Republican nominee Donald Trump and Democratic nominee Hillary Clinton speak during the first presidential debate Sept. 26. (Paul J. Richards/Agence France-Presse via Getty Images)

Deborah Tannen is a linguistics professor at Georgetown University and author of “You Just Don’t Understand” and “The Argument Culture.”

Interruptions are a staple of modern-day political debates, as we saw in the first presidential and the vice-presidential face-offs. Judging by the column inches, screen space and private conversations devoted to these interruptions, it’s clear that many viewers expect candidates to speak only during their allotted time. But that is no longer the norm. In the past, great communicators were great orators, but great communicators today sound conversational, and interrupting is common in conversation. And public discourse is now more about entertainment than enlightenment. For better or worse — better from the perspective of entertainment, worse for enlightenment — the announced formal structure of presidential debates has given way to rule-breaking interruptions. The question now is not whether candidates interrupt, but when and how, the frequency and why they do so.

One of the most commented-on elements of the first presidential debate was the imbalance: Trump interrupted Clinton 51 times — 25 times in the first 26 minutes — while she interrupted him only 17, according to Vox. Would Trump have used the same tactics had his opponent been a man? And would the moderator have stepped in more forcefully and more often had it been Clinton who was interrupting Trump?

It’s not that men never interrupt other men; after all, Trump interrupted his opponents in the primary debates, too. It’s that women are interrupted more. The interruption imbalance was also striking in Matt Lauer’s commander in chief forum interviews of Clinton and Trump, as the American Enterprise Institute commentator Norman Ornstein tweeted: “Lauer interrupted Clinton’s answers repeatedly to move on. Not once for Trump. Tough to be a woman running for President.” There is ample evidence for this view in research — and history.

One of the first studies in the field of gender and language, by Don H. Zimmerman and Candace West in 1975, found that in casual conversations between women and men, women were interrupted far more often. And in 1982, the University of Sheffield psychologist Geoffrey Beattie found that British Prime Minister Margaret Thatcher was interrupted far more often than male senior politicians, and that she interrupted others far less frequently as well. Years ago, when I was a guest on his one-on-one interview show, John McLauglin showed me video clips to illustrate a pattern he’d noticed on “The McLaughlin Group”: that panelist Eleanor Clift was interrupted far more often than her male counterparts.

The vice-presidential debate was revealing in this regard. Democrat Tim Kaine interrupted Republican Mike Pence more often than the reverse, but Kaine’s 70 interruptions were less than double Pence’s 40, whereas Trump’s and Clinton’s were far more imbalanced.

Not all interruptions are created equal.

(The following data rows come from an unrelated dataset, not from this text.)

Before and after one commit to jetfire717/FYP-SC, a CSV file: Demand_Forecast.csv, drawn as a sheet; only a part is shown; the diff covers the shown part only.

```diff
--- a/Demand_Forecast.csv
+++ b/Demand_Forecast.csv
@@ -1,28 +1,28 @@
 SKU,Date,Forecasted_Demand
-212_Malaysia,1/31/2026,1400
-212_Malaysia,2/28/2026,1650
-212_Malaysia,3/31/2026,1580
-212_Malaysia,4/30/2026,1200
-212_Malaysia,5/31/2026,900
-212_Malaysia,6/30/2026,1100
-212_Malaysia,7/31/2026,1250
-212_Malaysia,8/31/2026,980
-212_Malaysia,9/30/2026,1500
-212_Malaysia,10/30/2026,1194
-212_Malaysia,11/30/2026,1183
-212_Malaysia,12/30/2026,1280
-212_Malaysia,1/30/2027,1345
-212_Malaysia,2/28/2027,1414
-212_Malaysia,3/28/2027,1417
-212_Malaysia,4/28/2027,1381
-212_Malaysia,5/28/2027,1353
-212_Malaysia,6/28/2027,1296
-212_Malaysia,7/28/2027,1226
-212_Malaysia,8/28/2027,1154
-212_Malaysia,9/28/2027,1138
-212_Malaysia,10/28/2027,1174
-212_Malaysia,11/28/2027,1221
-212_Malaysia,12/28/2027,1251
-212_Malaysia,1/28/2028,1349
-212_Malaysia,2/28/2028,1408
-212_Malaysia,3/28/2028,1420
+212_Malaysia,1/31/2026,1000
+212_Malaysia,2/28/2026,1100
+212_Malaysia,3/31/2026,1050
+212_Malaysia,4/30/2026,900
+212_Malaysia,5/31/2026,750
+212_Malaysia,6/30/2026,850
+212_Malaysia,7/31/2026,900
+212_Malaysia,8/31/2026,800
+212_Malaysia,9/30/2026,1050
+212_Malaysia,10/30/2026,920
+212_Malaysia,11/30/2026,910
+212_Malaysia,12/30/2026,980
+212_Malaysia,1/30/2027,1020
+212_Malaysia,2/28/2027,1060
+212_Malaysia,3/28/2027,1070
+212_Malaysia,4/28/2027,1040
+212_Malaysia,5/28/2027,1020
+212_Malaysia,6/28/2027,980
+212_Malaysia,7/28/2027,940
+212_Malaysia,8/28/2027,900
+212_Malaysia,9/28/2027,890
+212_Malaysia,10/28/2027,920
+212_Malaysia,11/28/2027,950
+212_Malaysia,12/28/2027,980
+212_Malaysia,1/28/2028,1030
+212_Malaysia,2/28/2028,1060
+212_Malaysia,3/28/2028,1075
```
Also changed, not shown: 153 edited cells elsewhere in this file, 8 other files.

It might seem at first surprising that when I studied women and men talking at work, I found that women “interrupted” each other more often than men did — when they were in all-women conversations. I put the word “interrupted” in quotes because an interruption is a violation of turn-taking rights: A second speaker tries to steal the floor when a first has a legitimate claim to it. But the talking-along I observed in all-women conversations was typically intended to show enthusiastic listenership. I call these “cooperative overlaps,” because they function like a cheering squad, encouraging the speaker to keep going.

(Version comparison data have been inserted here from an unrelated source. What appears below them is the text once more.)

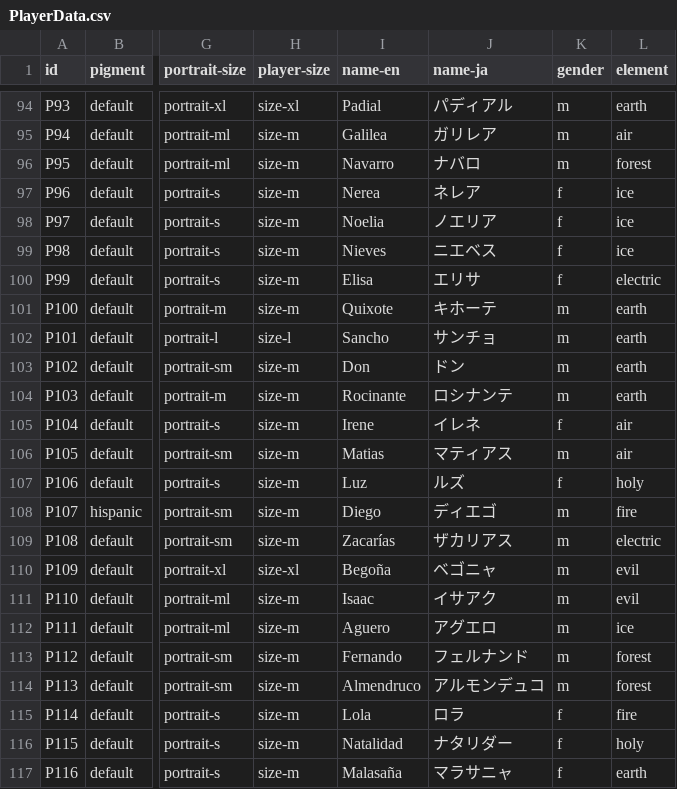
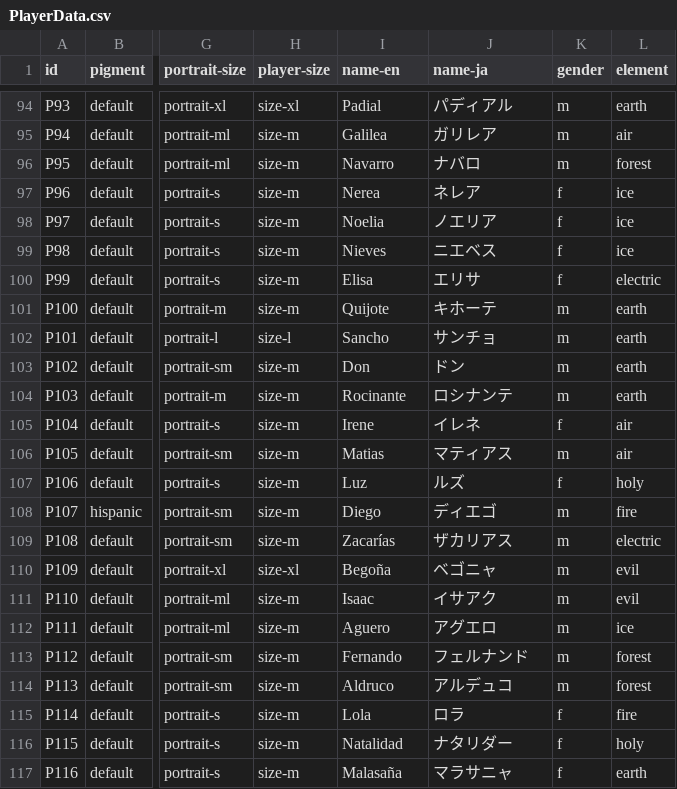
Before and after one commit to morenopilaralejandro/soccer-secret, a CSV file: Assets/Csv/PlayerData.csv, drawn as a sheet; only a part is shown, gaps mark what is left out; the diff names each change by its address in the sheet, - before the commit and + after, or states it on an @@ line.

```diff
--- a/Assets/Csv/PlayerData.csv
+++ b/Assets/Csv/PlayerData.csv
-I101 (name-en): Quixote
+I101 (name-en): Quijote
-I114 (name-en): Almendruco
+I114 (name-en): Aldruco
-J114 (name-ja): アルモンデュコ
+J114 (name-ja): アルデュコ
```
Also changed, not shown: 30 other files.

None of Trump’s interruptions of Clinton were cooperative, but not all of them were floor-stealing, either. To be sure, some were, as when he talked over her at length. But at other times his interruptions were more like interjections, as when he belted “Wrong!” while Clinton spoke. Quite different were quips to comment on how she was characterizing him. The opposite of “Wrong!,” these quips implied, “Right! And it’s a good thing, too!” Many felt that these interjections damaged Trump, by reinforcing Clinton’s suggestion that he didn’t pay any taxes (“That makes me smart”) or that he celebrated the housing crisis because it meant he could buy up property on the cheap (“That’s called business”).

An assumption underlying almost all comments on interruptions is that they are aggressive, but the line between what’s perceived as assertiveness or aggressiveness almost certainly shifts with an interrupter’s gender. When both debaters are men, they may gamble that it’s worth interrupting to come across as bold and assertive. But a woman must be more cautious: Just as we know that men tend to interrupt women more often than the reverse, we also know that when women interrupt men, they are judged more harshly.

If the goal of interruption is to grab the floor, Trump’s worked. According to ABC News, he ended up with more than 3 minutes more airtime than Clinton: 45 minutes and 3 seconds to her 41 minutes and 50 seconds. But the tactic backfired: Although Trump won the competition for talk time, it was generally agreed that he lost the debate. His lopsided interruptions were not the main reason, but they surely played a role.

The townhall meeting format of Sunday night’s debate will add layers of meaning to interruptions. It seems unlikely that questioners will be interrupted, because they represent the voters who are watching, and no one wants to offend them. But cutting off a candidate who is answering a voter’s question might seem disrespectful to the questioner, too. What we know for sure is that there will be interruptions — and how people judge them will no doubt vary, too.